> Assignment
Each entry below is to be restated word for word, with no pictures carried over.

> Provided information
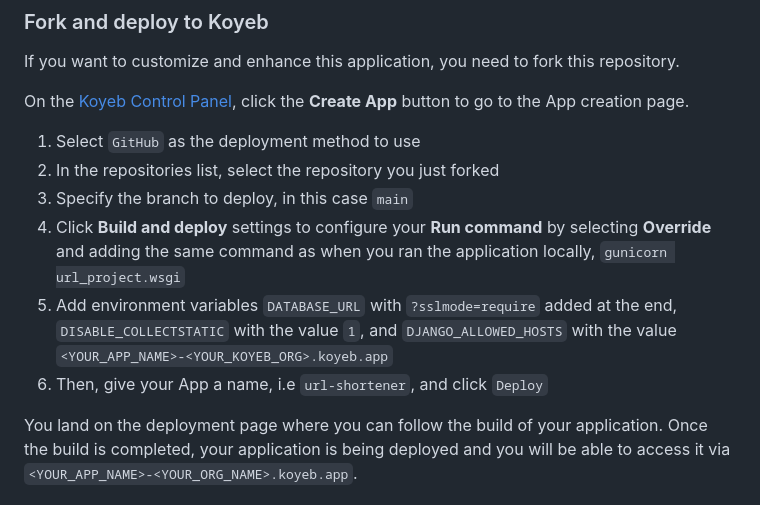
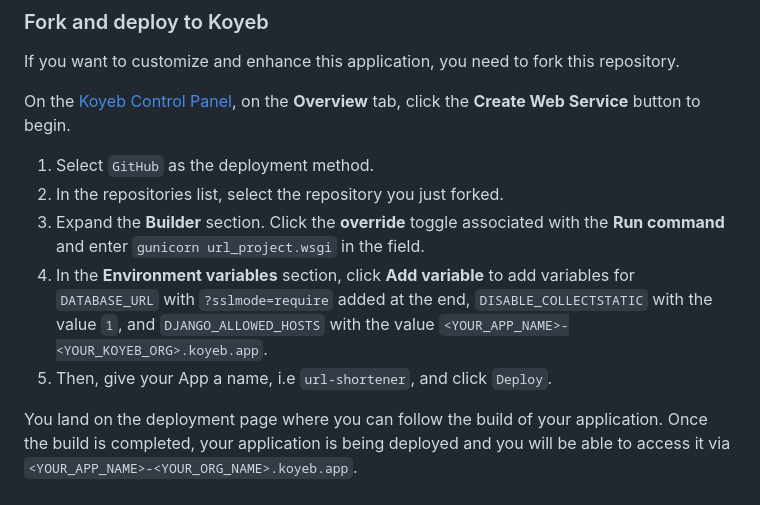
Before and after one commit to koyeb/example-django-rest-framework-url-shortener, a Markdown page: README.md, the part around the change. Rendered like a GitHub page.

```diff
--- a/README.md
+++ b/README.md
@@ -39,14 +39,13 @@ The fastest way to deploy the Django REST URL Shortener is to click the "Deploy
 
 If you want to customize and enhance this application, you need to fork this repository.
 
-On the [Koyeb Control Panel](//app.koyeb.com/apps), click the **Create App** button to go to the App creation page.
+On the [Koyeb Control Panel](//app.koyeb.com/apps), on the **Overview** tab, click the **Create Web Service** button to begin.
 
-1. Select `GitHub` as the deployment method to use
-2. In the repositories list, select the repository you just forked
-3. Specify the branch to deploy, in this case `main`
-4. Click **Build and deploy** settings to configure your **Run command** by selecting **Override** and adding the same command as when you ran the application locally, `gunicorn url_project.wsgi`
-5. Add environment variables `DATABASE_URL` with `?sslmode=require` added at the end, `DISABLE_COLLECTSTATIC` with the value `1`, and `DJANGO_ALLOWED_HOSTS` with the value `<YOUR_APP_NAME>-<YOUR_KOYEB_ORG>.koyeb.app`
-6. Then, give your App a name, i.e `url-shortener`, and click `Deploy`
+1. Select `GitHub` as the deployment method.
+2. In the repositories list, select the repository you just forked.
+3. Expand the **Builder** section. Click the **override** toggle associated with the **Run command** and enter `gunicorn url_project.wsgi` in the field.
+4. In the **Environment variables** section, click **Add variable** to add variables for `DATABASE_URL` with `?sslmode=require` added at the end, `DISABLE_COLLECTSTATIC` with the value `1`, and `DJANGO_ALLOWED_HOSTS` with the value `<YOUR_APP_NAME>-<YOUR_KOYEB_ORG>.koyeb.app`.
+5. Then, give your App a name, i.e `url-shortener`, and click `Deploy`.
 
 You land on the deployment page where you can follow the build of your application. Once the build is completed, your application is being deployed and you will be able to access it via `<YOUR_APP_NAME>-<YOUR_ORG_NAME>.koyeb.app`.
 
```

> Exercise output
Before and after one commit to koyeb/example-django-rest-framework-url-shortener, a Markdown page: README.md, the part around the change. Rendered like a GitHub page.

```diff
--- a/README.md
+++ b/README.md
@@ -39,14 +39,13 @@ The fastest way to deploy the Django REST URL Shortener is to click the "Deploy
 
 If you want to customize and enhance this application, you need to fork this repository.
 
-On the [Koyeb Control Panel](//app.koyeb.com/apps), click the **Create App** button to go to the App creation page.
+On the [Koyeb Control Panel](//app.koyeb.com/apps), on the **Overview** tab, click the **Create Web Service** button to begin.
 
-1. Select `GitHub` as the deployment method to use
-2. In the repositories list, select the repository you just forked
-3. Specify the branch to deploy, in this case `main`
-4. Click **Build and deploy** settings to configure your **Run command** by selecting **Override** and adding the same command as when you ran the application locally, `gunicorn url_project.wsgi`
-5. Add environment variables `DATABASE_URL` with `?sslmode=require` added at the end, `DISABLE_COLLECTSTATIC` with the value `1`, and `DJANGO_ALLOWED_HOSTS` with the value `<YOUR_APP_NAME>-<YOUR_KOYEB_ORG>.koyeb.app`
-6. Then, give your App a name, i.e `url-shortener`, and click `Deploy`
+1. Select `GitHub` as the deployment method.
+2. In the repositories list, select the repository you just forked.
+3. Expand the **Builder** section. Click the **override** toggle associated with the **Run command** and enter `gunicorn url_project.wsgi` in the field.
+4. In the **Environment variables** section, click **Add variable** to add variables for `DATABASE_URL` with `?sslmode=require` added at the end, `DISABLE_COLLECTSTATIC` with the value `1`, and `DJANGO_ALLOWED_HOSTS` with the value `<YOUR_APP_NAME>-<YOUR_KOYEB_ORG>.koyeb.app`.
+5. Then, give your App a name, i.e `url-shortener`, and click `Deploy`.
 
 You land on the deployment page where you can follow the build of your application. Once the build is completed, your application is being deployed and you will be able to access it via `<YOUR_APP_NAME>-<YOUR_ORG_NAME>.koyeb.app`.
 
```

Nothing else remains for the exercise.